Exercise: Pictures aside, repeat the listing below exactly.

-=-=-

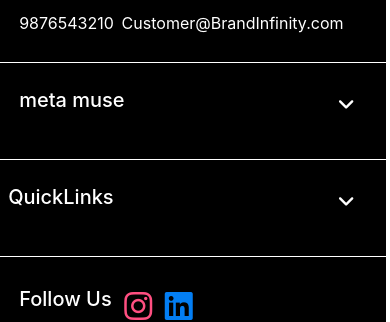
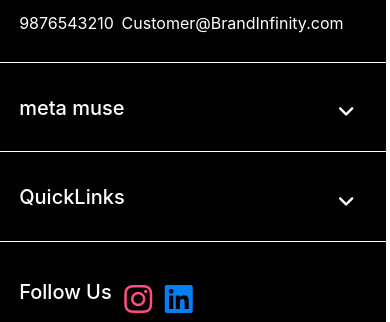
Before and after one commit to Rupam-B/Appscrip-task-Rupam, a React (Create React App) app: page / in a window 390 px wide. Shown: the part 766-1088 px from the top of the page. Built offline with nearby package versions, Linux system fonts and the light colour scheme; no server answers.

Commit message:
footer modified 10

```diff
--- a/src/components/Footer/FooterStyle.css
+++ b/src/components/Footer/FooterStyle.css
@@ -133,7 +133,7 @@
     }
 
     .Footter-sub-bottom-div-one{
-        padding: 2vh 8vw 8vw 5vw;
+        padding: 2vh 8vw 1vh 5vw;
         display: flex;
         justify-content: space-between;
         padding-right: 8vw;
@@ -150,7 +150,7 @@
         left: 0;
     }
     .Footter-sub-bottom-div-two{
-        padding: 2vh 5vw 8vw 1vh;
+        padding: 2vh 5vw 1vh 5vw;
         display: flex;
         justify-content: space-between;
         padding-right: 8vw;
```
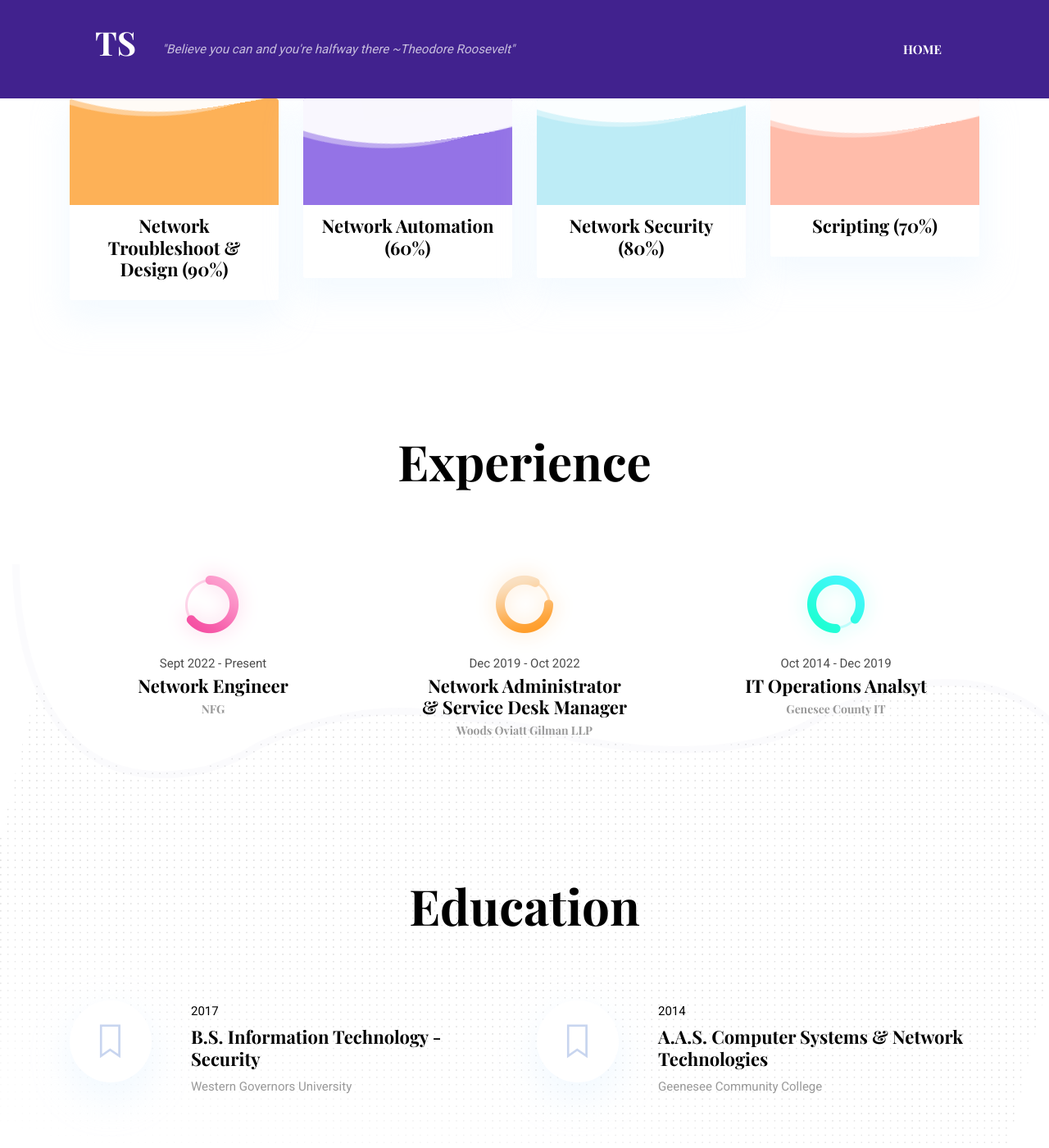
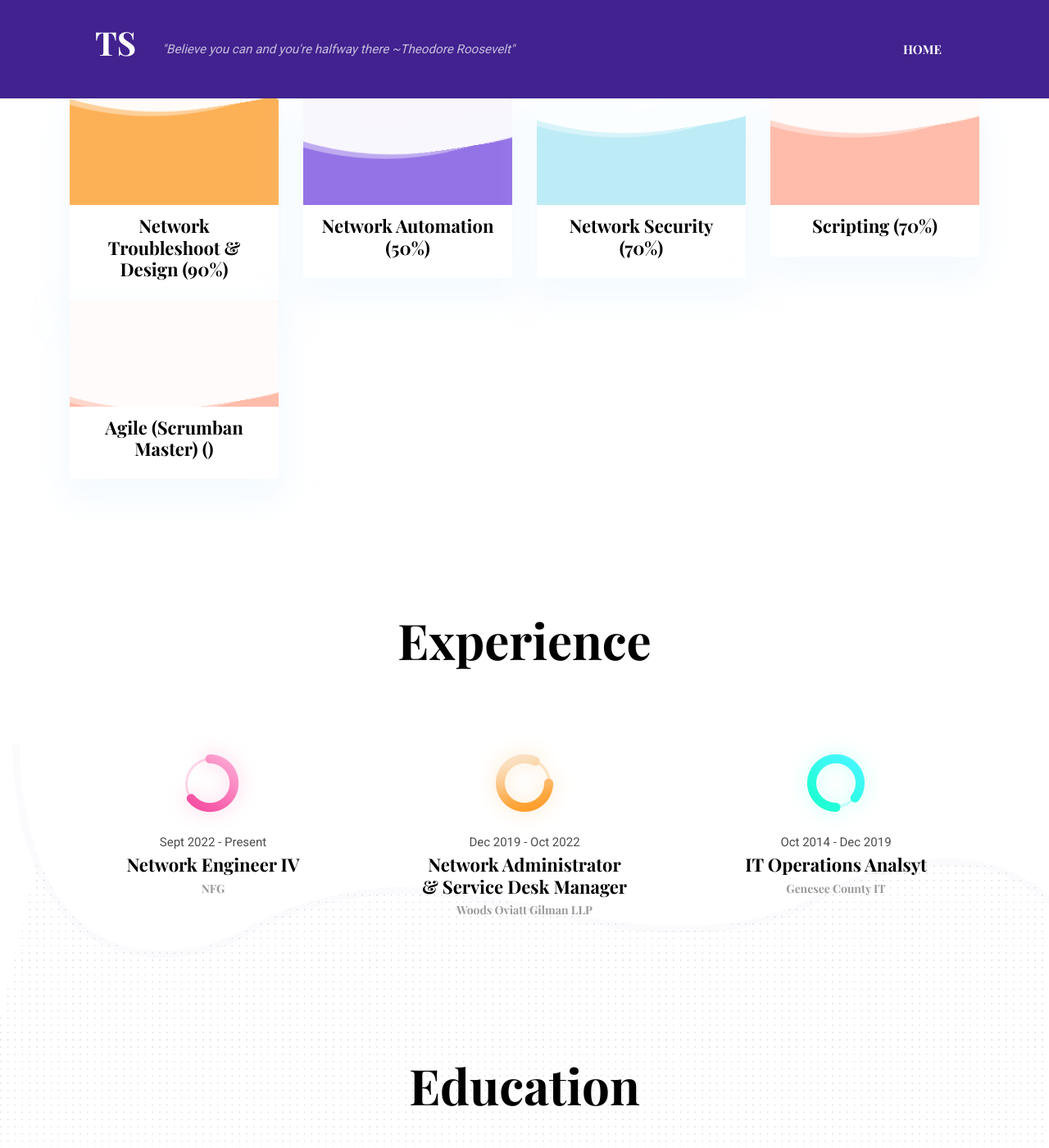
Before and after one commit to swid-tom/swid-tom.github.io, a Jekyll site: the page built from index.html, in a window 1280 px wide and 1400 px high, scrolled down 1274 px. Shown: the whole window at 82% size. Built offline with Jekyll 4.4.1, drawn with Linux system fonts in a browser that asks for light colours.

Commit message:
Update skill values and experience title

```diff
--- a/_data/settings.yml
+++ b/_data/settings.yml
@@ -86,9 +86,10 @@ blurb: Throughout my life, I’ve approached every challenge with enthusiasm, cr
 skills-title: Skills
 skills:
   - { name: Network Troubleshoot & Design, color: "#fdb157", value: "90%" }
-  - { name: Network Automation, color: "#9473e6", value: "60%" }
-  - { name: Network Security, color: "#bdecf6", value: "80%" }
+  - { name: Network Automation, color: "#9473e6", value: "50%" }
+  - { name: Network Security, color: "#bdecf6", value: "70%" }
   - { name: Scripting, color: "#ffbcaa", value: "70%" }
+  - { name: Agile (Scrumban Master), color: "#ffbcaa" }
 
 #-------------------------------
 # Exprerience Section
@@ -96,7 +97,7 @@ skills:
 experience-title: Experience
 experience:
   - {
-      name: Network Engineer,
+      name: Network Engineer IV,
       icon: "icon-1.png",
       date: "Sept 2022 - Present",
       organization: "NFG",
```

-=-=-

Response area:
Before and after one commit to Rupam-B/Appscrip-task-Rupam, a React (Create React App) app: page / in a window 390 px wide. Shown: the part 766-1088 px from the top of the page. Built offline with nearby package versions, Linux system fonts and the light colour scheme; no server answers.

Commit message:
footer modified 10

```diff
--- a/src/components/Footer/FooterStyle.css
+++ b/src/components/Footer/FooterStyle.css
@@ -133,7 +133,7 @@
     }
 
     .Footter-sub-bottom-div-one{
-        padding: 2vh 8vw 8vw 5vw;
+        padding: 2vh 8vw 1vh 5vw;
         display: flex;
         justify-content: space-between;
         padding-right: 8vw;
@@ -150,7 +150,7 @@
         left: 0;
     }
     .Footter-sub-bottom-div-two{
-        padding: 2vh 5vw 8vw 1vh;
+        padding: 2vh 5vw 1vh 5vw;
         display: flex;
         justify-content: space-between;
         padding-right: 8vw;
```
Before and after one commit to swid-tom/swid-tom.github.io, a Jekyll site: the page built from index.html, in a window 1280 px wide and 1400 px high, scrolled down 1274 px. Shown: the whole window at 82% size. Built offline with Jekyll 4.4.1, drawn with Linux system fonts in a browser that asks for light colours.

Commit message:
Update skill values and experience title

```diff
--- a/_data/settings.yml
+++ b/_data/settings.yml
@@ -86,9 +86,10 @@ blurb: Throughout my life, I’ve approached every challenge with enthusiasm, cr
 skills-title: Skills
 skills:
   - { name: Network Troubleshoot & Design, color: "#fdb157", value: "90%" }
-  - { name: Network Automation, color: "#9473e6", value: "60%" }
-  - { name: Network Security, color: "#bdecf6", value: "80%" }
+  - { name: Network Automation, color: "#9473e6", value: "50%" }
+  - { name: Network Security, color: "#bdecf6", value: "70%" }
   - { name: Scripting, color: "#ffbcaa", value: "70%" }
+  - { name: Agile (Scrumban Master), color: "#ffbcaa" }
 
 #-------------------------------
 # Exprerience Section
@@ -96,7 +97,7 @@ skills:
 experience-title: Experience
 experience:
   - {
-      name: Network Engineer,
+      name: Network Engineer IV,
       icon: "icon-1.png",
       date: "Sept 2022 - Present",
       organization: "NFG",
```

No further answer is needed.